King is the title given to a male monarch in a variety of contexts. The female equivalent is queen, which title is also given to the consort of a king.
The term king may also refer to a king consort, a title that is sometimes given to the husband of a ruling queen, but the title of prince consort is more common.
The English term king is derived from the Anglo-Saxon cyning, which in turn is derived from the Common Germanic *kuningaz. The Common Germanic term was borrowed into Estonian and Finnish at an early time, surviving in these languages as kuningas. It is a derivation from the term *kunjom "kin" (Old English cynn) by the -inga- suffix. The literal meaning is that of a "scion of the [noble] kin", or perhaps "son or descendant of one of noble birth" (OED).
The English term translates, and is considered equivalent to, Latin rēx and its equivalents in the various European languages. The Germanic term is notably different from the word for "King" in other Indo-European languages (*rēks "ruler"; Latin rēx, Sanskrit rājan and Irish ríg; however, see Gothic reiks and, e.g., modern German Reich and modern Dutch rijk).
The English word is of Germanic origin, and historically refers to Germanic kingship, in the pre-Christian period a type of tribal kingship. The monarchies of Europe in the Christian Middle Ages derived their claim from Christianisation and the divine right of kings, partly influenced by the notion of sacral kingship inherited from Germanic antiquity.
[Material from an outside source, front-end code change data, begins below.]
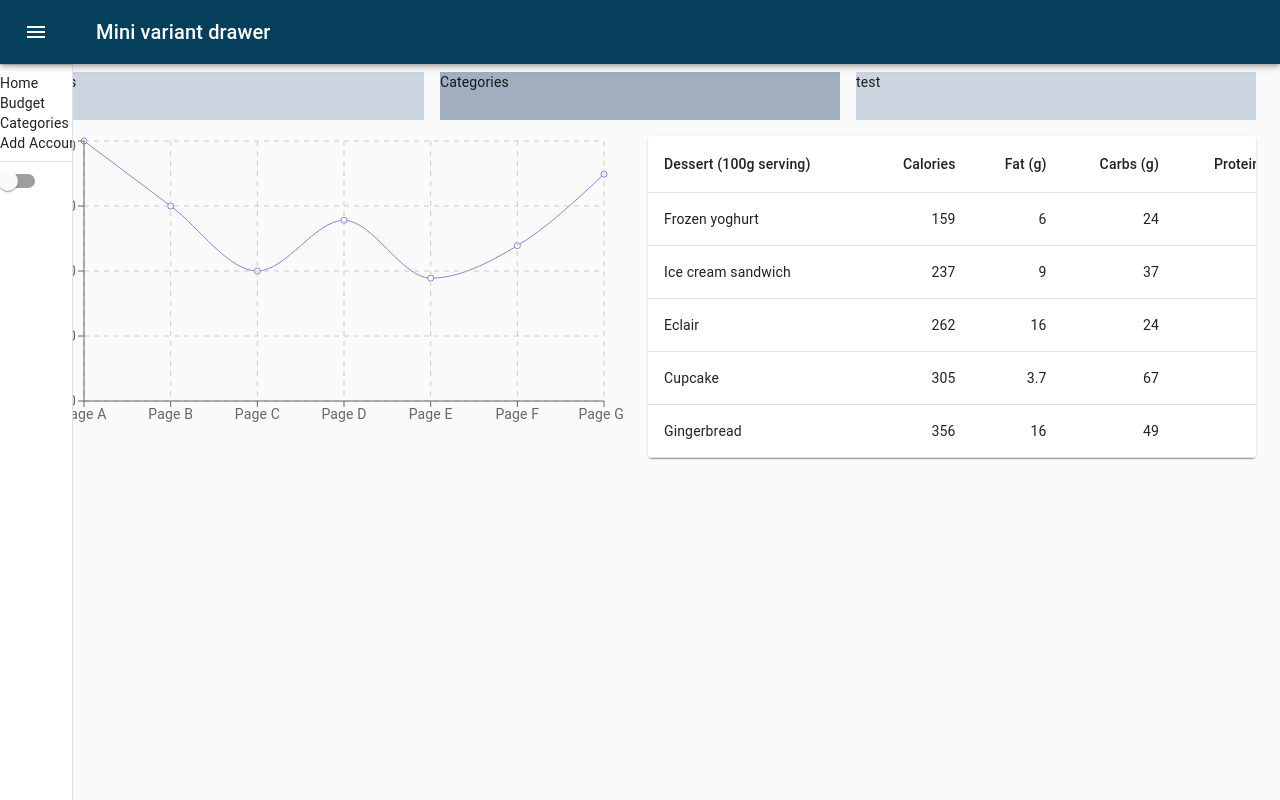
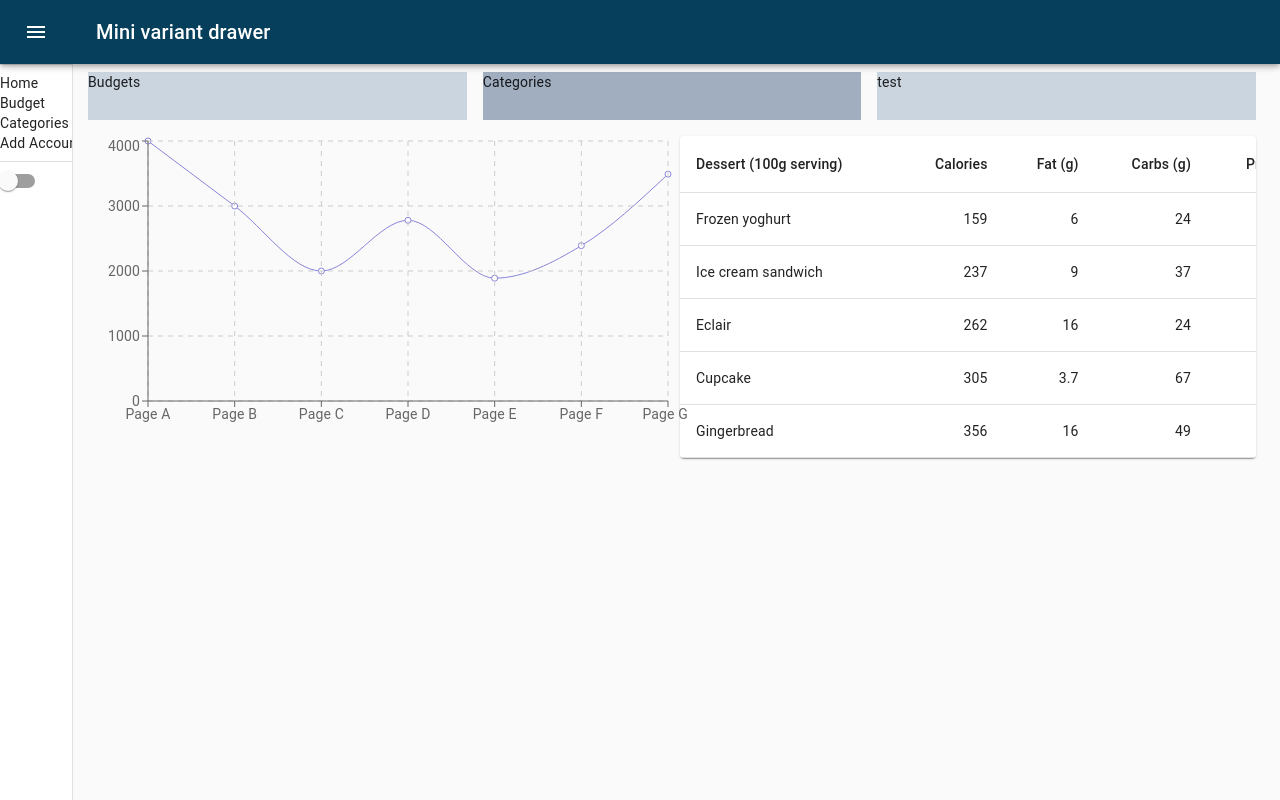
Before and after one commit to 756D6D61/New-Savings-Dashboard, a React (Create React App) app: page / in a window 1280 px wide. Built offline with nearby package versions, Linux system fonts and the light colour scheme.

Commit message:
Layout for all pages

```diff
--- a/src/layout/page.js
+++ b/src/layout/page.js
@@ -12,7 +12,7 @@ const Page = ({ route, children }) => {
 		<div class="flex content-between flex-wrap  h-20">
 			<NavTest route={route} />
 
-			<div class="w-full h-2 content-between">
+			<div class="w-full h-2  pl-16">
 				<Container fixed>{children}</Container>
 			</div>
 		</div>
```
The Early Middle Ages begin with a fragmentation of the former Western Roman Empire into barbarian kingdoms. In Western Europe, the kingdom of the Franks developed into the Carolingian Empire by the 8th century, and the kingdoms of Anglo-Saxon England were unified into the kingdom of England by the 10th century.
With the breakup of the Carolingian Empire in the 9th century, the system of feudalism places kings at the head of a pyramid of relationships between liege lords and vassals, dependent on the regional rule of barons, and the intermediate positions of counts (or earls) and dukes. The core of European feudal manorialism in the High Middle Ages were the territories of the former Carolingian Empire, i.e. the kingdom of France and the Holy Roman Empire (centered on the nominal kingdoms of Germany and Italy).
In the course of the European Middle Ages, the European kingdoms underwent a general trend of centralisation of power, so that by the Late Middle Ages there were a number of large and powerful kingdoms in Europe, which would develop into the great powers of Europe in the Early Modern period.
|Part of the Politics series|
Currently (as of 2016[update]), fifteen kings are recognized as the heads of state of sovereign states (i.e. English king is used as official translation of the respective native titles held by the monarchs).
Most of these are heads of state of constitutional monarchies; kings ruling over absolute monarchies are the King of Saudi Arabia, the King of Bahrain and the King of Eswatini.
|Harald V King of Norway||Glücksburg||konge||Kingdom of Norway||11th c.|
|Carl XVI Gustaf King of Sweden||Bernadotte||konung||Kingdom of Sweden||12th c.|
|Felipe VI King of Spain||Bourbon||rey||Kingdom of Spain||1978 / 1479|
|Willem-Alexander King of the Netherlands||Orange-Nassau||koning||Kingdom of the Netherlands||1815|
|Philippe King of the Belgians||Saxe-Coburg and Gotha||koning / roi / König||Kingdom of Belgium||1830|
|Salman King of Saudi Arabia||Saud||ملك malik||Kingdom of Saudi Arabia||1932|
|Abdullah II King of Jordan||Hashim||ملك malik||Hashemite Kingdom of Jordan||1946|
|Mohammed VI King of Morocco||Alaoui||ملك malik||Kingdom of Morocco||1956|
|Hamad bin Isa Al Khalifa King of Bahrain||Khalifa||ملك malik||Kingdom of Bahrain||1971|
|Vajiralongkorn King of Thailand||Chakri||กษัตริย์ kasat||Kingdom of Thailand||1782|
|Jigme Khesar Namgyel Wangchuck King of Bhutan||Wangchuck||འབྲུག་རྒྱལ་པོ་ druk gyalpo||Kingdom of Bhutan||1907|
|Norodom Sihamoni King of Cambodia||Norodom||ស្ដេច sdac||Kingdom of Cambodia||1993 / 1953|
|Tupou VI King of Tonga||Tupou||king / tu'i||Kingdom of Tonga||1970|
|Letsie III King of Lesotho||Moshesh||king / morena||Kingdom of Lesotho||1966|
|Mswati III King of Eswatini||Dlamini||ngwenyama||Kingdom of Eswatini||1968|